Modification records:
------------------------------------------------
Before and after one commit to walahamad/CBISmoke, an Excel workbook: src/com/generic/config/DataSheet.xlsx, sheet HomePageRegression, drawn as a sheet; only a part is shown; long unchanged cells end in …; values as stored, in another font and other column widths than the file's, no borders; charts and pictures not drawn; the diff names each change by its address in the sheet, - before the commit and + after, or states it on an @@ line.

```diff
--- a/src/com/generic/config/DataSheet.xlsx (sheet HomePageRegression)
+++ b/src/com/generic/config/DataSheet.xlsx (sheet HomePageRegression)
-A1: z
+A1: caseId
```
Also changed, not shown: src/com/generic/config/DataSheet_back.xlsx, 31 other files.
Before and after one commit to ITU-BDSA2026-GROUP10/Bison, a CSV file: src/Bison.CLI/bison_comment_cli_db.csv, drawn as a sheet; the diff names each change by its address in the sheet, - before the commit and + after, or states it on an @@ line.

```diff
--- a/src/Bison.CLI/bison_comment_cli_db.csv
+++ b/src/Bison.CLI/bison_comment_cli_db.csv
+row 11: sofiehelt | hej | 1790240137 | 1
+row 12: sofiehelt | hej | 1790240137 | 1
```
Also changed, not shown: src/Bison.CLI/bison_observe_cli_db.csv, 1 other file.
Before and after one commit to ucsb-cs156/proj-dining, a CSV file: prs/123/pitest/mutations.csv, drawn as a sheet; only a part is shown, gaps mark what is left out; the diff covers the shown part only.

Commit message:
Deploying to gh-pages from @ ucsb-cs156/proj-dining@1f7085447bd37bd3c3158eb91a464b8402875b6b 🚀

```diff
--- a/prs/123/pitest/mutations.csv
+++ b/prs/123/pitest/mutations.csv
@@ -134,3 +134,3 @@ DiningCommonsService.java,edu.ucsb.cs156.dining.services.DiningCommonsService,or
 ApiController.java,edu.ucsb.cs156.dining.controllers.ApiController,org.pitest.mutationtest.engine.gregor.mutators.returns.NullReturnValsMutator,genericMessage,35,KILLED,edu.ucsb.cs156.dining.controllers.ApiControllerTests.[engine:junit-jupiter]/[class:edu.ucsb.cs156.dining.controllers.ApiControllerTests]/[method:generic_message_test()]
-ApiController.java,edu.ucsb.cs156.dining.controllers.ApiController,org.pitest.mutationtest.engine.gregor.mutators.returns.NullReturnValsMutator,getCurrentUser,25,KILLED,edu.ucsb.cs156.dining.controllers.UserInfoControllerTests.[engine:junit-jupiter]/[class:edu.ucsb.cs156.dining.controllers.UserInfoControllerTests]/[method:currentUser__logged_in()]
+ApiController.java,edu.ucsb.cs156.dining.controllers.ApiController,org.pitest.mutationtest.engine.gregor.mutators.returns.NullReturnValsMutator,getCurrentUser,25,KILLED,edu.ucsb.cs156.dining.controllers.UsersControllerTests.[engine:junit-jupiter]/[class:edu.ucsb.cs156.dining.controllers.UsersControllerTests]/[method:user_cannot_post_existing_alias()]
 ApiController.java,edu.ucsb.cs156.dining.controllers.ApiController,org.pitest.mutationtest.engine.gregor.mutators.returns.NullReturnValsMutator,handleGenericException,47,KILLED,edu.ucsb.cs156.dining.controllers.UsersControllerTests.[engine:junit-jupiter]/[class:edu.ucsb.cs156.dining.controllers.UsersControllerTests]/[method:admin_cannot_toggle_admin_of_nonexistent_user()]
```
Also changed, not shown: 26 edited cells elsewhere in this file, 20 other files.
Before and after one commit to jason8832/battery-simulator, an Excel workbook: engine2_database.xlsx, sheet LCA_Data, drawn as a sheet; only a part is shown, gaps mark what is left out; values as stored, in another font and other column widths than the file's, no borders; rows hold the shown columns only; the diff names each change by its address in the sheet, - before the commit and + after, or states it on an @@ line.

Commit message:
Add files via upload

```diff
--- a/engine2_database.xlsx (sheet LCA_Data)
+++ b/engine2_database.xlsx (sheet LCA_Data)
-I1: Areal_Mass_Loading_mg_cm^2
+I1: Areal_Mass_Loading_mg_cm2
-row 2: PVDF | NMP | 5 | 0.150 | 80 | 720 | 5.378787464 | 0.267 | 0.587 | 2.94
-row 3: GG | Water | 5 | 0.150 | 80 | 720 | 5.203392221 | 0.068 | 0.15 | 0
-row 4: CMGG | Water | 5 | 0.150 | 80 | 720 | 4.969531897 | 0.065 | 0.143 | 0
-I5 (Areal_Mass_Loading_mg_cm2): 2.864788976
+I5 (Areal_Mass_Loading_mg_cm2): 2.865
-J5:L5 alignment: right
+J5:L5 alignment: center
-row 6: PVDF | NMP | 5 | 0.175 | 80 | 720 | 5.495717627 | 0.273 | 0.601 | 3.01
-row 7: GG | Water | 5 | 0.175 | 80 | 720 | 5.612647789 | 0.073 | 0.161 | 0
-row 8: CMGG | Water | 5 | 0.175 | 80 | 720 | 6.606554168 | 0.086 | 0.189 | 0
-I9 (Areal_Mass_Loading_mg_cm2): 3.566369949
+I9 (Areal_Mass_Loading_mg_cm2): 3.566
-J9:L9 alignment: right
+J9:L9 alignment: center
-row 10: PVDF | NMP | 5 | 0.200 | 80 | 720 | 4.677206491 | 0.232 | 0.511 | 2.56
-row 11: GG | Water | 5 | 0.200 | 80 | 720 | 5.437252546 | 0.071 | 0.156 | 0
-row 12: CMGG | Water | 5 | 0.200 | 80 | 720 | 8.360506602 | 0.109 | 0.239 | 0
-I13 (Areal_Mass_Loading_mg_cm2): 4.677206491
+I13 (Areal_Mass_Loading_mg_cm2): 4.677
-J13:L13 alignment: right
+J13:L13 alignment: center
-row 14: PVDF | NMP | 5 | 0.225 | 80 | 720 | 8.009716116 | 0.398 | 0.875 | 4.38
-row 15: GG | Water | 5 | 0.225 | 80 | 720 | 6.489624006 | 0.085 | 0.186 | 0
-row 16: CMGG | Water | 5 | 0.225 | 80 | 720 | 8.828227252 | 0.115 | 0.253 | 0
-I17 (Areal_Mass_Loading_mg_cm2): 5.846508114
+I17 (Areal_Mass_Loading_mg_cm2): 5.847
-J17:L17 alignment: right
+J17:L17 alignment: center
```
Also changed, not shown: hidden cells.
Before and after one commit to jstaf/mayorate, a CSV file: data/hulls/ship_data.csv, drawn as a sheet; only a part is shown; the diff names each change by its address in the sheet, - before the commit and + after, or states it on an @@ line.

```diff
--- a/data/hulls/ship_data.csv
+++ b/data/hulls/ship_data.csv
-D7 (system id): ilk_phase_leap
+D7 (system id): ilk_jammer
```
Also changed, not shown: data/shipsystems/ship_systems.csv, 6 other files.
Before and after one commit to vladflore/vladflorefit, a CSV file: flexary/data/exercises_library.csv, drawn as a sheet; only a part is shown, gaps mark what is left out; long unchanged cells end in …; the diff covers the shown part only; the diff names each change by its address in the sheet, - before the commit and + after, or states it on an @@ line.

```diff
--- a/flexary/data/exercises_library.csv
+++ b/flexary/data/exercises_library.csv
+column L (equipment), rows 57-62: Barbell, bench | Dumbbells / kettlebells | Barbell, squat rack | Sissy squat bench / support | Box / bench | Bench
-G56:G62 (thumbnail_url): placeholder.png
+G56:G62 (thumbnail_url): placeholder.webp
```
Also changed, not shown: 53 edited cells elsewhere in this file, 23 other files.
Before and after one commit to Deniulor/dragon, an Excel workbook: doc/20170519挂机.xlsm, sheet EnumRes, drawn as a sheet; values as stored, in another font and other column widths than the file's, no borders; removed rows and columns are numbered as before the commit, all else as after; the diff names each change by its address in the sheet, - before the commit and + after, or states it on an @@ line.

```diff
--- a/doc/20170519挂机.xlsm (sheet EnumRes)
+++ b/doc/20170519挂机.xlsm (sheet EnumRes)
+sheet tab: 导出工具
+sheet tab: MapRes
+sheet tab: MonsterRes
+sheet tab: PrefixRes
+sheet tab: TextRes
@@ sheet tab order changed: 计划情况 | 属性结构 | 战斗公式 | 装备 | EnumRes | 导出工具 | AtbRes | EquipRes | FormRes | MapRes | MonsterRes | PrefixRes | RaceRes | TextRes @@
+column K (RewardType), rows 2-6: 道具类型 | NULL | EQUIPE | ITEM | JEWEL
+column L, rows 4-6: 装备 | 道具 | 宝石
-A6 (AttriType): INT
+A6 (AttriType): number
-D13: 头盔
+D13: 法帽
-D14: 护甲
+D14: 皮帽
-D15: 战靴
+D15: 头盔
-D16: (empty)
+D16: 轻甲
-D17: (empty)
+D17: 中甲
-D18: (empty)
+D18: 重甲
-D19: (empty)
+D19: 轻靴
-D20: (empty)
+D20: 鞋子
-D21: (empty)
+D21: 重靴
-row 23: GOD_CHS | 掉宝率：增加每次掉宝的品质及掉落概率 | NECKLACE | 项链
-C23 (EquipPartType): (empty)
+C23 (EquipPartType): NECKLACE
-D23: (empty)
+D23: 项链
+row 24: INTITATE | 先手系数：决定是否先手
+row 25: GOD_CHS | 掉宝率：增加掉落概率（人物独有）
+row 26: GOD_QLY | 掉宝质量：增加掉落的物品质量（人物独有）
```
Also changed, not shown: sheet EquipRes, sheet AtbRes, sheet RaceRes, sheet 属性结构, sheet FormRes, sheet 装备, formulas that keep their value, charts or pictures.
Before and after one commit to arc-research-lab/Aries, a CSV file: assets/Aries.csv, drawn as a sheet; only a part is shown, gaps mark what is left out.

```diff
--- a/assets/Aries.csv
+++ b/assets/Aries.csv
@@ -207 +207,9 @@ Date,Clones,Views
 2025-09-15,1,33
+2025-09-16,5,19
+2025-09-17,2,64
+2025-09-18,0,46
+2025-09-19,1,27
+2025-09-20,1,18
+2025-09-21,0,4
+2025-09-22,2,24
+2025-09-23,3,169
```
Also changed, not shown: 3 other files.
------------------------------------------------
Gather each line in the entries above where the string "files" is found.

Also changed, not shown: src/com/generic/config/DataSheet_back.xlsx, 31 other files.
Also changed, not shown: 26 edited cells elsewhere in this file, 20 other files.
Add files via upload
Also changed, not shown: data/shipsystems/ship_systems.csv, 6 other files.
Also changed, not shown: 53 edited cells elsewhere in this file, 23 other files.
Also changed, not shown: 3 other files.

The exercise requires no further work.